In his government Charlemagne continued and systematized the administrative machinery of his predecessors. He permitted conquered peoples to retain their own laws, which he codified when possible, and he issued many capitularies (gathered in the Monumenta Germaniae historica). A noteworthy achievement was the creation of a system by which he could supervise his administrators in even the most distant lands; his missi dominici were personal representatives with wide powers who regularly inspected their assigned districts. He strove to educate the clergy and exercised more direct control over the appointment of bishops and he acted as arbiter in theological disputes by summoning councils, notably that at Frankfurt (794), where adoptionism was rejected and some of the decrees of the Second Council of Nicaea (see Nicaea, Second Council of) were condemned. He stimulated foreign trade and entertained friendly relations with England and with Harun ar-Rashid. In 813, Charlemagne designated his son Louis I as co-emperor and his successor and crowned him at Aachen.
Charlemagne's court at Aachen was the center of an intellectual renaissance.
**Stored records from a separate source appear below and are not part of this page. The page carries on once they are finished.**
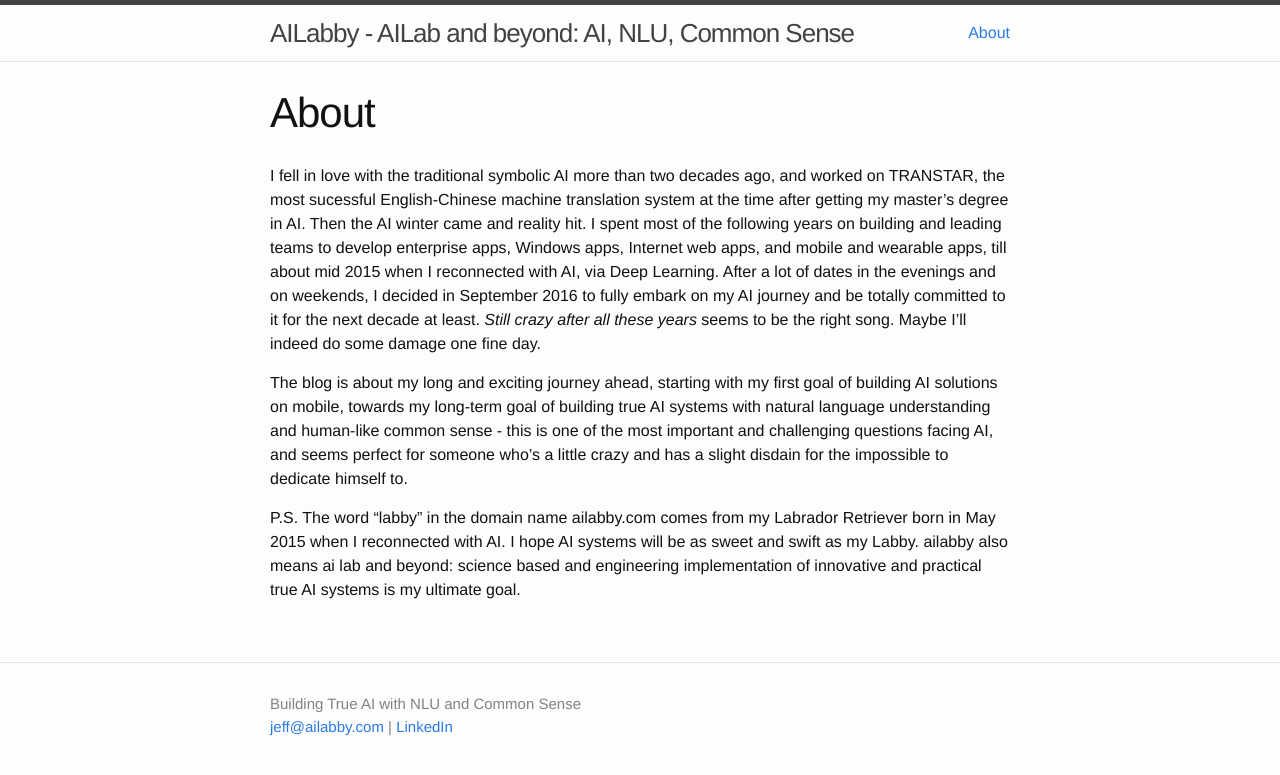
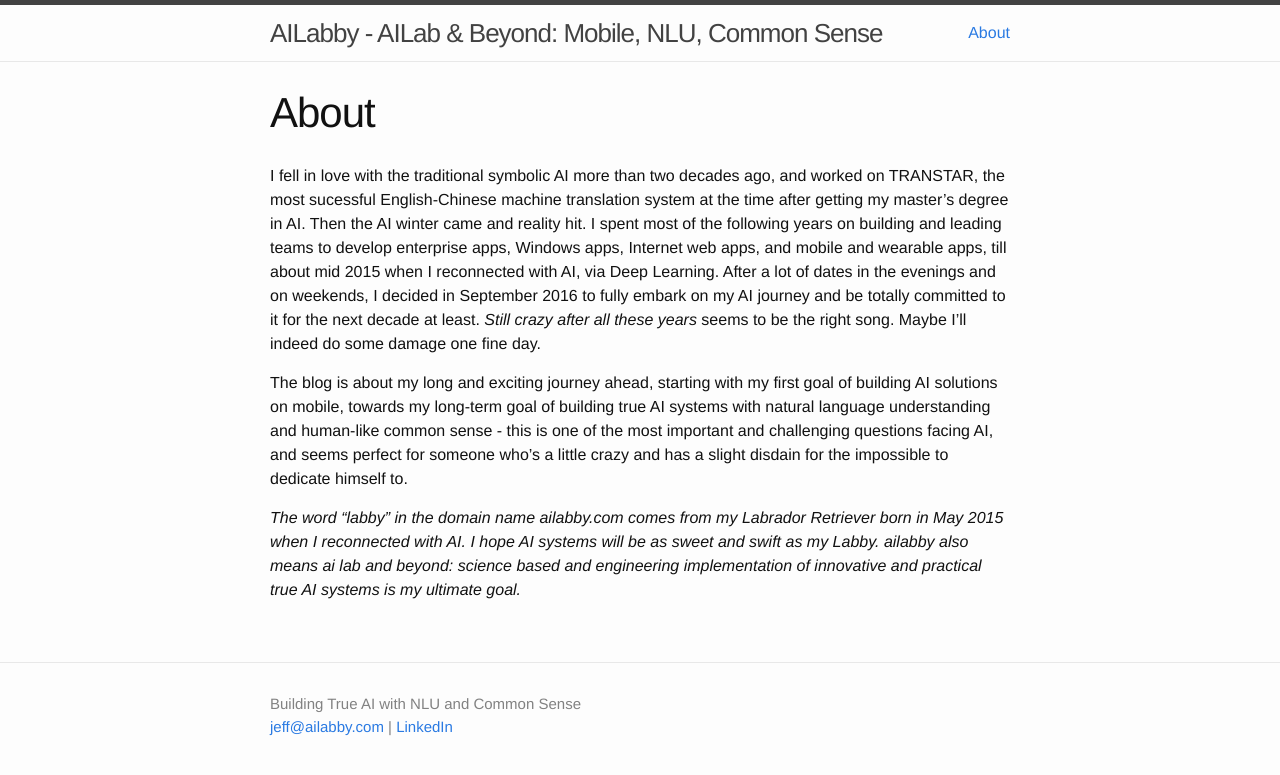
Before and after one commit to jeffxtang/jeffxtang.github.io, a Jekyll site: the page built from about.md, in a window 1280 px wide. Shown: the top 775 px of the page. Built offline with Jekyll 4.4.1, drawn with Linux system fonts in a browser that asks for light colours.

Commit message:
updated about and config

```diff
--- a/_config.yml
+++ b/_config.yml
@@ -6,10 +6,10 @@
 # 'jekyll serve'. If you change this file, please restart the server process.
 
 # Site settings
-title: AILabby - AILab and beyond
+title: AILabby - AILab & Beyond
 email: jeff@ailabby.com
 description: "Building True AI with NLU and Common Sense"
-topics: "AI, NLU, Common Sense"
+topics: "Mobile, NLU, Common Sense"
 baseurl: "" # the subpath of your site, e.g. /blog
 url: "http://jeffxtang.github.io" # the base hostname & protocol for your site
 twitter_username: jeffxtang
--- a/about.md
+++ b/about.md
@@ -9,4 +9,4 @@ I fell in love with the traditional symbolic AI more than two decades ago, and w
 
 The blog is about my long and exciting journey ahead, starting with my first goal of building AI solutions on mobile, towards my long-term goal of building true AI systems with natural language understanding and human-like common sense - this is one of the most important and challenging questions facing AI, and seems perfect for someone who's a little crazy and has a slight disdain for the impossible to dedicate himself to.
 
-P.S. The word "labby" in the domain name ailabby.com comes from my Labrador Retriever born in May 2015 when I reconnected with AI. I hope AI systems will be as sweet and swift as my Labby. ailabby also means ai lab and beyond: science based and engineering implementation of innovative and practical true AI systems is my ultimate goal.
+*The word "labby" in the domain name ailabby.com comes from my Labrador Retriever born in May 2015 when I reconnected with AI. I hope AI systems will be as sweet and swift as my Labby. ailabby also means ai lab and beyond: science based and engineering implementation of innovative and practical true AI systems is my ultimate goal.*
```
The palace school, under the leadership of Alcuin, became famous; numerous schools for children of all classes were also established throughout the empire during Charlemagne's reign. The preservation of classical literature was aided by his initiatives. Prominent figures of the Carolingian renaissance included Paul the Deacon and Einhard.
The Columbia Electronic Encyclopedia, 6th ed. Copyright © 2012, Columbia University Press. All rights reserved.